  • Pickup the last block (typically a linebacker on inside running plays, but can also seal OLB's on sweeps and bump outs);
  • Become a second option on quick passes and screens or busted pass plays;
  • Decrease the reliance on pulling linemen;
  • Mix up the offensive set and audibles with pre-play motion;
  • Generally deemphasize the need for positional top talent across the offense.

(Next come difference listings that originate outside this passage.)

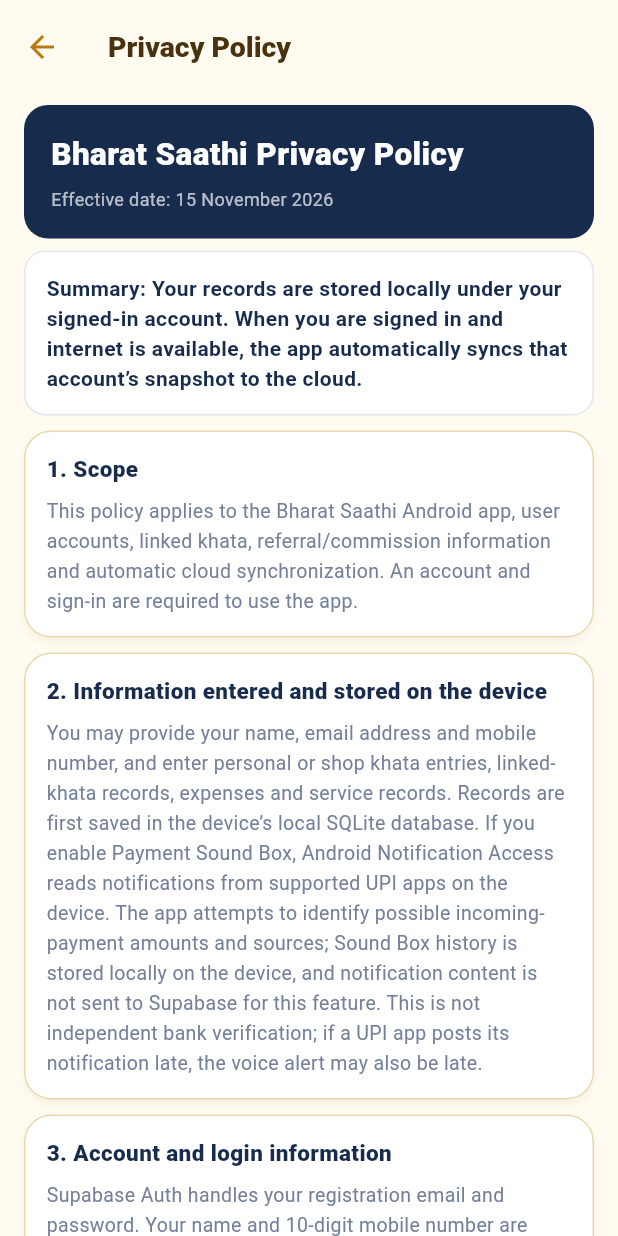
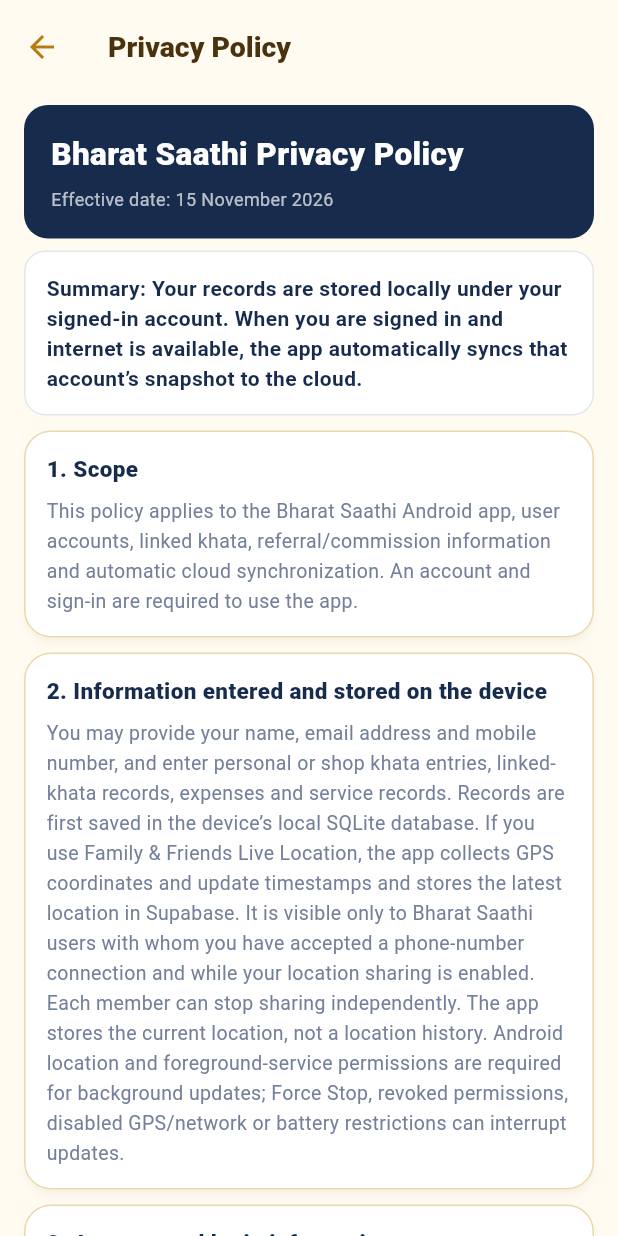
Before and after one commit to annukumar6280-glitch/Bharat-Saathi-, a Flutter app: the PrivacyPolicyPage screen opened directly, on a phone screen of 412 x 824 dp. Run offline on Flutter 3.47's test engine with Material 3 defaults, Android fonts, the phone set to English and light mode, and no system bars; our stand-ins replace flutter_map, flutter_secure_storage, geolocator, google_mobile_ads, image_picker, latlong2 and 8 more; missing offline and left inert: mobile_scanner; accounts and stored records are empty; network calls fail.

Commit message:
Update in-app privacy notice for live location

```diff
--- a/lib/main.dart
+++ b/lib/main.dart
@@ -1243,7 +1243,7 @@ class PrivacyPolicyPage extends StatelessWidget{
  const PrivacyPolicyPage({super.key,this.english=false});
  static const List<List<String>> _hi=[
   ['1. यह नीति किस पर लागू है','यह नीति Bharat Saathi Android ऐप, अकाउंट, लिंक्ड खाता, रेफरल/कमीशन जानकारी और स्वचालित क्लाउड सिंक पर लागू होती है। ऐप इस्तेमाल करने के लिए अकाउंट और लॉगिन आवश्यक है।'],
-  ['2. ऐप में दर्ज और डिवाइस पर सेव डेटा','आप नाम, ईमेल, मोबाइल नंबर, व्यक्तिगत और दुकान के खाते, खर्च तथा सेवा रिकॉर्ड दर्ज कर सकते हैं। रिकॉर्ड पहले डिवाइस के स्थानीय SQLite डेटाबेस में सेव होते हैं। यदि आप Payment Sound Box सक्रिय करते हैं, तो Android Notification Access अनुमति से समर्थित UPI ऐप्स की सूचनाएँ डिवाइस पर पढ़ी जाती हैं। ऐप केवल संभावित प्राप्त भुगतान की राशि और स्रोत पहचानने की कोशिश करता है; Sound Box हिस्ट्री डिवाइस पर स्थानीय रूप से रखी जाती है और इस सुविधा के लिए notification content Supabase पर नहीं भेजा जाता। यह बैंक से स्वतंत्र पुष्टि नहीं है; UPI ऐप की सूचना देर से आए तो आवाज़ भी देर से आ सकती है।'],
+  ['2. ऐप में दर्ज और डिवाइस पर सेव डेटा','आप नाम, ईमेल, मोबाइल नंबर, व्यक्तिगत और दुकान के खाते, खर्च तथा सेवा रिकॉर्ड दर्ज कर सकते हैं। रिकॉर्ड पहले डिवाइस के स्थानीय SQLite डेटाबेस में सेव होते हैं। Family & Friends Live Location इस्तेमाल करने पर ऐप GPS लोकेशन और उसकी अपडेट का समय Supabase में सेव करता है। यह लोकेशन केवल उन Bharat Saathi सदस्यों को दिखाई देती है जिनके साथ आपने मोबाइल नंबर के माध्यम से कनेक्शन स्वीकार किया है और जिनके लिए लोकेशन शेयरिंग चालू है। दोनों सदस्य अपनी लोकेशन अलग-अलग बंद कर सकते हैं। ऐप वर्तमान लोकेशन रखता है, लोकेशन हिस्ट्री नहीं। बैकग्राउंड अपडेट के लिए Android लोकेशन और Foreground Service अनुमति जरूरी है; Force Stop, परमिशन हटाने, GPS/इंटरनेट बंद होने या बैटरी प्रतिबंध से अपडेट रुक सकते हैं।'],
   ['3. अकाउंट और लॉगिन जानकारी','रजिस्ट्रेशन में Supabase Auth ईमेल और पासवर्ड संभालता है। आपका नाम और 10 अंकों का मोबाइल नंबर प्रोफाइल से जुड़ता है। ईमेल कन्फर्म होने के बाद मोबाइल नंबर और पासवर्ड से लॉगिन होता है। मोबाइल नंबर अभी SMS OTP से सत्यापित नहीं होता। लॉगिन से पहले मोबाइल नंबर खोजने की सेवा ईमेल नहीं दिखाती; सफल लॉगिन के बाद अकाउंट ईमेल बैकअप स्क्रीन पर दिख सकता है। पासवर्ड ऐप में पढ़ने योग्य रूप में सेव नहीं होता।'],
   ['4. हर अकाउंट का अलग डेटा और ऑटोमैटिक क्लाउड सिंक','डिवाइस पर स्थानीय रिकॉर्ड लॉगिन किए हुए अकाउंट की अलग पहचान के अंतर्गत रखे जाते हैं। एक ही फोन पर अलग अकाउंट का स्थानीय डेटा अलग रहता है। लॉगिन रहने और इंटरनेट उपलब्ध होने पर ऐप रिकॉर्ड का स्नैपशॉट उसी अकाउंट के Supabase क्लाउड बैकअप में अपने-आप सिंक करता है। बदलाव के बाद सिंक शेड्यूल होता है; ऐप चलते समय समय-समय पर और दोबारा खुलने पर पुनः प्रयास होता है। ऑफलाइन रिकॉर्ड डिवाइस पर रहते हैं। ऐप पूरी तरह बंद रहने पर बैकग्राउंड सिंक की गारंटी नहीं है। उसी अकाउंट से दूसरे डिवाइस पर लॉगिन करके उपलब्ध बैकअप रीस्टोर किया जा सकता है। यह स्नैपशॉट बैकअप है, हर रिकॉर्ड का अलग सर्वर-लेजर सिंक नहीं। एक ही अकाउंट को एक समय पर एक फोन पर इस्तेमाल करें; अलग-अलग फोन पर एक साथ किए गए बदलाव अपने-आप मर्ज नहीं होते। पुराने संस्करण से अपडेट करने पर पुराने स्थानीय स्नैपशॉट को किसी अकाउंट में जोड़ने से पहले ऐप पुष्टि पूछता है। केवल सही पुराने अकाउंट की पुष्टि करने पर और तभी डेटा जोड़ा जाएगा जब उस अकाउंट में पहले से रिकॉर्ड न हों। मौजूदा रिकॉर्ड कभी ओवरराइट नहीं होंगे; इसलिए पहले उसी अकाउंट से लॉगिन करें जो पहले इस फोन पर इस्तेमाल होता था।'],
   ['5. लिंक्ड खाता और रेफरल जानकारी','लिंक्ड खाता इस्तेमाल करने पर संबंधित मोबाइल नंबर, दुकान/प्रदर्शन नाम, जुड़े खातों का संबंध और प्रतिभागियों द्वारा दर्ज उधारी/भुगतान तथा नोट Supabase में प्रोसेस होते हैं। रेफरल/कमीशन सुविधा इस्तेमाल करने पर रेफरल कोड, पात्रता और कमीशन रिकॉर्ड भी प्रोसेस हो सकते हैं। संबंधित जानकारी सुविधा के नियमों के अनुसार दिखाई जाती है।'],
@@ -1257,7 +1257,7 @@ class PrivacyPolicyPage extends StatelessWidget{
  ];
  static const List<List<String>> _en=[
   ['1. Scope','This policy applies to the Bharat Saathi Android app, user accounts, linked khata, referral/commission information and automatic cloud synchronization. An account and sign-in are required to use the app.'],
-  ['2. Information entered and stored on the device','You may provide your name, email address and mobile number, and enter personal or shop khata entries, linked-khata records, expenses and service records. Records are first saved in the device’s local SQLite database. If you enable Payment Sound Box, Android Notification Access reads notifications from supported UPI apps on the device. The app attempts to identify possible incoming-payment amounts and sources; Sound Box history is stored locally on the device, and notification content is not sent to Supabase for this feature. This is not independent bank verification; if a UPI app posts its notification late, the voice alert may also be late.'],
+  ['2. Information entered and stored on the device','You may provide your name, email address and mobile number, and enter personal or shop khata entries, linked-khata records, expenses and service records. Records are first saved in the device’s local SQLite database. If you use Family & Friends Live Location, the app collects GPS coordinates and update timestamps and stores the latest location in Supabase. It is visible only to Bharat Saathi users with whom you have accepted a phone-number connection and while your location sharing is enabled. Each member can stop sharing independently. The app stores the current location, not a location history. Android location and foreground-service permissions are required for background updates; Force Stop, revoked permissions, disabled GPS/network or battery restrictions can interrupt updates.'],
   ['3. Account and login information','Supabase Auth handles your registration email and password. Your name and 10-digit mobile number are associated with your profile. After email confirmation, you can sign in with your mobile number and password. The phone lookup does not reveal the account email before password verification; after successful login, the account email may be displayed to the signed-in user on the backup screen. The app does not store your password in readable form.'],
   ['4. Account separation and automatic cloud sync','Local records are stored under the identity of the signed-in account, separately from other accounts on the same device. While signed in and connected to the internet, the app automatically synchronizes a snapshot to that account’s Supabase cloud-backup record. Sync is scheduled after changes and retried periodically while the app is running and when it resumes. Offline records remain on the device. Background sync is not guaranteed while the app is fully closed. The latest available snapshot can be restored on another device by signing in to the same account. This is snapshot backup, not row-by-row synchronization to a server-side accounting ledger. Use one device per account at a time; concurrent edits on different devices are not automatically merged. When upgrading from an older version, the app asks which account should receive the previous single local snapshot. It is assigned only after confirmation; sign in first with the account that previously used the phone and confirm only if it is the correct account.'],
   ['5. Linked khata and referral information','If you use linked khata, the app processes relevant mobile numbers, shop/display names, account relationships and credit/payment entries and notes created by participants. If you use referral/commission features, referral codes, eligibility and commission records may also be processed. Information is made available according to each feature’s access rules.'],
```
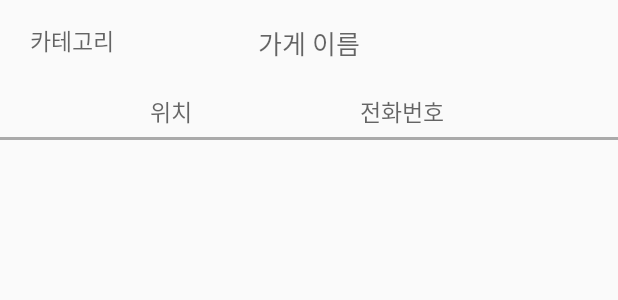
After one commit to hyenee/2019_Collathon, an Android app: the layout activity_pick_store_view.xml on its own in the app's theme, with its tools: preview values and no code run, on a phone screen of 412 x 824 dp. The commit adds this screen. Shown: the top 300 px of the screen. Run offline under Robolectric (Android 15) with nearby library versions, the phone set to English and light mode, and no system bars.

Commit message:
implement PickStoreActivity and xml

```diff
--- a/Collathon_App/app/src/main/AndroidManifest.xml
+++ b/Collathon_App/app/src/main/AndroidManifest.xml
@@ -89,6 +89,11 @@
             android:name="com.collathon.jamukja.customer.reservation.ticket_confirm.ReservationTicketConfirmActivity"
             android:theme="@style/AppTheme.NoActionBar2" />
 
+        <!-- 찜목록 -->
+        <activity
+            android:name="com.collathon.jamukja.customer.store.pick.PickStoreActivity"
+            android:theme="@style/AppTheme.NoActionBar2" />
+
         <!-- 자영업자 관점 -->
         <activity
             android:name="com.collathon.jamukja.owner.MainOwnerActivity"
--- a/Collathon_App/app/src/main/java/com/collathon/jamukja/customer/store/category/detail/StoreDetailInfoActivity.java
+++ b/Collathon_App/app/src/main/java/com/collathon/jamukja/customer/store/category/detail/StoreDetailInfoActivity.java
@@ -39,6 +39,7 @@ public class StoreDetailInfoActivity extends AppCompatActivity {
         final TextView tx_category = findViewById(R.id.store_category);
         final TextView tx_tel = findViewById(R.id.store_phone);
         final TextView tx_address = findViewById(R.id.store_location);
+        final TextView tx_table = findViewById(R.id.store_table);
 
         //서버 디비 값 파싱
         try {
@@ -82,7 +83,8 @@ public class StoreDetailInfoActivity extends AppCompatActivity {
                                 final String tel = jsonObject.getString("tel");
                                 final String address = jsonObject.getString("address");
                                 final String category = jsonObject.getString("category");
-                                Log.i("STORE", "추출 결과 :  " + name+", "+tel+", "+address+", "+category);
+                                final String table = jsonObject.getString("check_table");
+                                Log.i("STORE", "추출 결과 :  " + name+", "+tel+", "+address+", "+category+", " + table);
 
                                 runOnUiThread(new Runnable() {
                                     @Override
@@ -91,6 +93,7 @@ public class StoreDetailInfoActivity extends AppCompatActivity {
                                         tx_category.setText(category);
                                         tx_tel.setText(tel);
                                         tx_address.setText(address);
+                                        tx_table.setText(table);
                                     }
                                 });
 
--- /dev/null
+++ b/Collathon_App/app/src/main/res/layout/activity_pick_store_view.xml
@@ -0,0 +1,71 @@
+<?xml version="1.0" encoding="utf-8"?>
+<RelativeLayout xmlns:android="http://schemas.android.com/apk/res/android"
+    android:layout_width="wrap_content"
+    android:layout_height="wrap_content">
+
+    <TextView
+        android:id="@+id/pick_store_name"
+        android:layout_width="match_parent"
+        android:layout_height="wrap_content"
+        android:layout_marginTop="15dp"
+        android:layout_marginBottom="5dp"
+        android:fontFamily="@font/nanumsquare"
+        android:textSize="17dp"
+        android:textColor="#000000"
+        android:text=""
+        android:hint="가게 이름"
+        android:gravity="center"/>
+
+
+    <TextView
+        android:id="@+id/pick_category"
+        android:layout_width="wrap_content"
+        android:layout_height="wrap_content"
+        android:layout_marginTop="15dp"
+        android:layout_marginLeft="20dp"
+        android:fontFamily="@font/nanumsquare"
+        android:textSize="15dp"
+        android:textColor="#000000"
+        android:text=""
+        android:hint="카테고리"/>
+
+    <TextView
+        android:id="@+id/pick_address"
+        android:layout_width="wrap_content"
+        android:layout_height="wrap_content"
+        android:layout_marginTop="15dp"
+        android:layout_marginBottom="5dp"
+        android:layout_marginLeft="100dp"
+        android:gravity="center"
+        android:fontFamily="@font/nanumsquare"
+        android:textSize="15dp"
+        android:textColor="#000000"
+        android:text=""
+        android:layout_below="@+id/pick_store_name"
+        android:hint="위치"/>
+
+
+    <TextView
+    android:id="@+id/pick_tel"
+    android:layout_width="wrap_content"
+    android:layout_height="wrap_content"
+    android:layout_marginTop="15dp"
+    android:layout_marginBottom="5dp"
+    android:layout_marginLeft="240dp"
+    android:gravity="center"
+    android:fontFamily="@font/nanumsquare"
+    android:textSize="15dp"
+    android:textColor="#000000"
+    android:text=""
+    android:layout_below="@+id/pick_store_name"
+    android:hint="전화번호"/>
+
+
+    <View
+        android:layout_width="match_parent"
+        android:layout_height="2dp"
+        android:background="@android:color/darker_gray"
+        android:layout_below="@+id/pick_tel"/>
+
+
+</RelativeLayout>
--- a/Collathon_App/app/src/main/res/layout/activity_store_list_recycler.xml
+++ b/Collathon_App/app/src/main/res/layout/activity_store_list_recycler.xml
@@ -12,8 +12,10 @@
         android:layout_width="match_parent"
         android:layout_height="38dp"
         android:layout_marginTop="60dp"
-        android:fontFamily="@font/nanumsquare"
+        android:fontFamily="@font/typo"
+        android:textColor="#EE7764"
         android:text=""
+        android:hint="카테고리"
         android:gravity="center"
         android:textSize="25dp"
         app:layout_constraintTop_toTopOf="parent"
```
Also changed, not shown: Collathon_App/app/src/main/java/com/collathon/jamukja/MainActivity.java (+6 -4 lines), Collathon_App/app/src/main/java/com/collathon/jamukja/customer/reservation/ReservationActivity.java (+20 -10 lines), Collathon_App/app/src/main/java/com/collathon/jamukja/customer/store/category/detail/StoreDetailMenuViewActivity.java (deleted, +0 -17 lines), Collathon_App/app/src/main/java/com/collathon/jamukja/customer/store/pick/Data.java (added, +33 -0 lines), Collathon_App/app/src/main/java/com/collathon/jamukja/customer/store/pick/PickStoreActivity.java (added, +172 -0 lines), Collathon_App/app/src/main/java/com/collathon/jamukja/customer/store/pick/RecyclerAdapter.java (added, +123 -0 lines), Collathon_App/app/src/main/res/layout/activity_pick_store_recycler.xml (added, +35 -0 lines), Collathon_App/app/src/main/res/layout/activity_reservation_recycler.xml (+15 -15 lines), Collathon_App/app/src/main/res/layout/activity_reservation_view.xml (+15 -4 lines), Collathon_App/app/src/main/res/layout/activity_store_detail_info.xml (+33 -9 lines).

Given the choice between having a 200 pound RB picking up backside blitzes and mismatches and having a 230 pounder with a taste for contact, is the decision that tough to make?  When you've got a 2 TE set who picks up the linebacker on an inside play?  Why would you run an inside play out of this formation unless you were only looking to pick up 2 yards?  See how it becomes a back door way of telegraphing the play, and of managing yard-gain risk to the opponent's defensive strategists?  The importance of a fullback's utility as a mobile blocker cannot be overstated.  He could go anywhere, and there's no way to defend that except to dedicate an OLB or DE to covering him.  Play action then, pulls a quality defender off of mid-field coverage for hitch and drag routes, or outside protection in the case of a DE.  As an extra offensive weapon to receive on pass plays the FB position gives you another choice in the flats, one of the most error-in-coverage prone areas of the football field.  Uncovered receivers in the flats get first downs on busted plays, not a loss of down caused by throwing the ball away.  While I do favor pulling offensive linemen to get blowout blocks backed by the momentum of a stampeding yak, their movement is slow to develop and adds a knee/ankle joint risk to the equation.  Pulling linemen also telegraph a developing play by drawing d-linemen down the motion of the pull, in addition to backfield penetration caused by the absence of a blocker and rotation into the play by linebackers.  The offensive basket that a FB brings inherently deprives the other team's coordinator from knowing what he's going to do once the play gets going.  When you motion him up to a Wing set will the FB be sealing an end?  Play action release on a 5 yard route?  Releasing into the flats to open up backside option?  Why pay for a double tight end set, when you can get the same thing and more from your FB without having to change personnel?

Finally, and this one gets its own paragraph, a quality fullback deemphasizes the need for positional top talent.  There exists in the game, and in pundit circles, a notion that with so much parity due to free-agency it doesn't really matter how you get it done because everyone's going to have a "superstar advantage" somewhere.  Horse puckey!  What if the superstar advantage is your wide receiver, but your QB is streaky?  Answer, inside pressure and your best DB should take care of that.  What if your advantage is your QB but his receivers can't make tough catches at the sideline?  What if your advantage is a speed-freak, crazy shifty RB with the field vision to move, but the DE's keep outside contain all game?  To have the balance and maximum number of options on the field every play imparts a decisive offensive advantage because if I'm on the ball I have no idea what's coming, even if I know how to defend against it.  Fullbacks expose the opponent D to playing perfect football over a long set list without having the same ability to limit the offensive tendencies based on fielded personnel.

Conclusion.  Whether or not the fullback returns to the league out of necessity or "rediscovery," the early teams to head back to reliance on fielding this under-appreciated position will benefit greatly.  So too will teams who try and force fullbacks like LenDale White and Troy Hambrick into running back positions fail a majority of the time.  The NFL should be played as a game of averages.  Getting that last LB block on a run resulting in an extra yard, or that extra half second for the QB on a pass adds up over a season.  To continue to deny the importance of the fullback only emphasizes that group think trumps will to win, and that coaches and coordinators are overpaid for the results they produce.  If a decade of poor Dallas Cowboy football neatly overlaid with a decade without a fully functional fullback doesn't write the rest of the story, then I don't know what else to say.